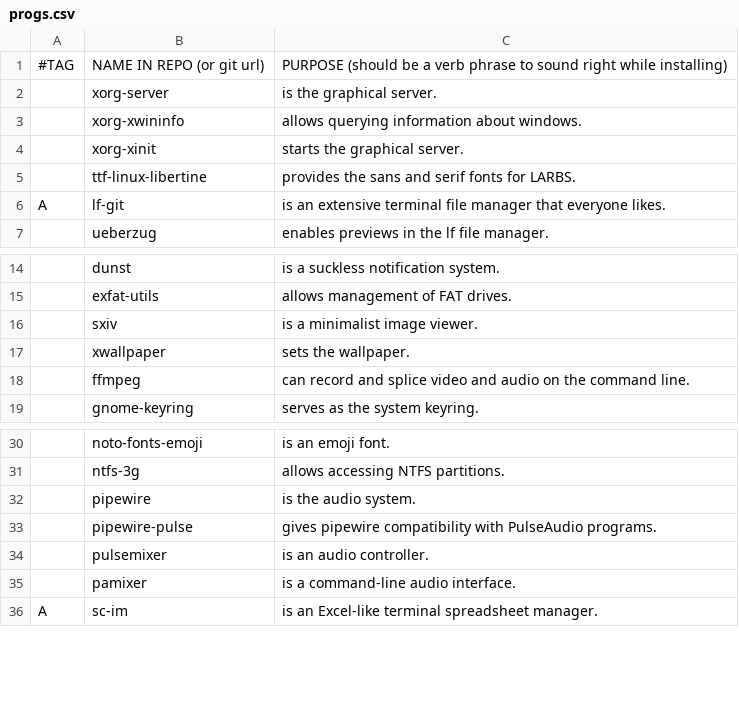
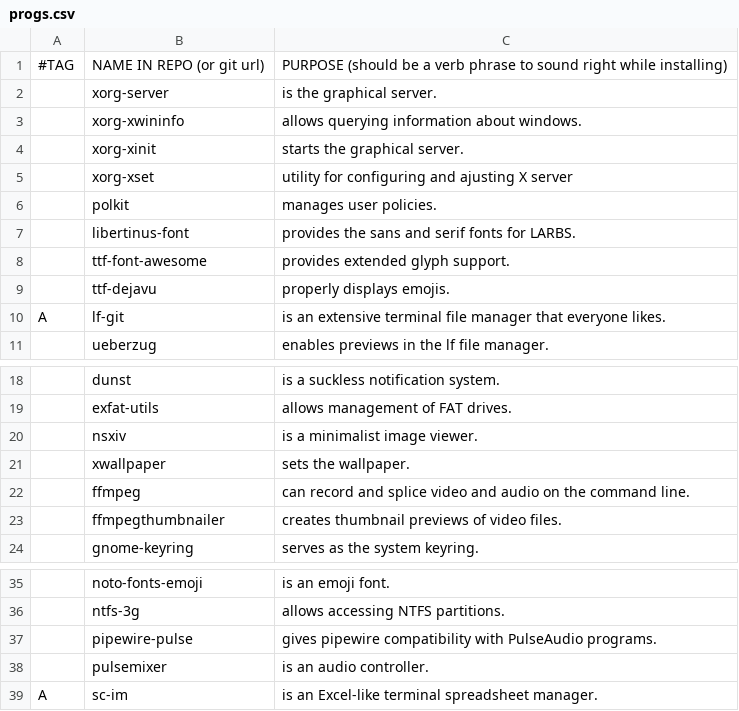
Before and after one commit to joesuk/dotfiles, a CSV file: bootstrap/progs.csv, drawn as a sheet; only a part is shown, gaps mark what is left out; removed rows and columns are numbered as before the commit, all else as after; the diff names each change by its address in the sheet, - before the commit and + after, or states it on an @@ line.

Commit message:
progs.csv

```diff
--- a/bootstrap/progs.csv
+++ b/bootstrap/progs.csv
+row 5:  | xorg-xset | utility for configuring and ajusting X server
+row 6:  | polkit | manages user policies.
-B7: ttf-linux-libertine
+B7: libertinus-font
+row 8:  | ttf-font-awesome | provides extended glyph support.
+row 9:  | ttf-dejavu | properly displays emojis.
-B20: sxiv
+B20: nsxiv
+row 23:  | ffmpegthumbnailer | creates thumbnail previews of video files.
-row 32:  | pipewire | is the audio system.
-row 35:  | pamixer | is a command-line audio interface.
```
○ ○ ○ ○
### WHAT THE EXERCISE ASKS
Reproduce each line from the data that has "font" in it.

### OUTPUT OF THE EXERCISE
+B7: libertinus-font
+row 8:  | ttf-font-awesome | provides extended glyph support.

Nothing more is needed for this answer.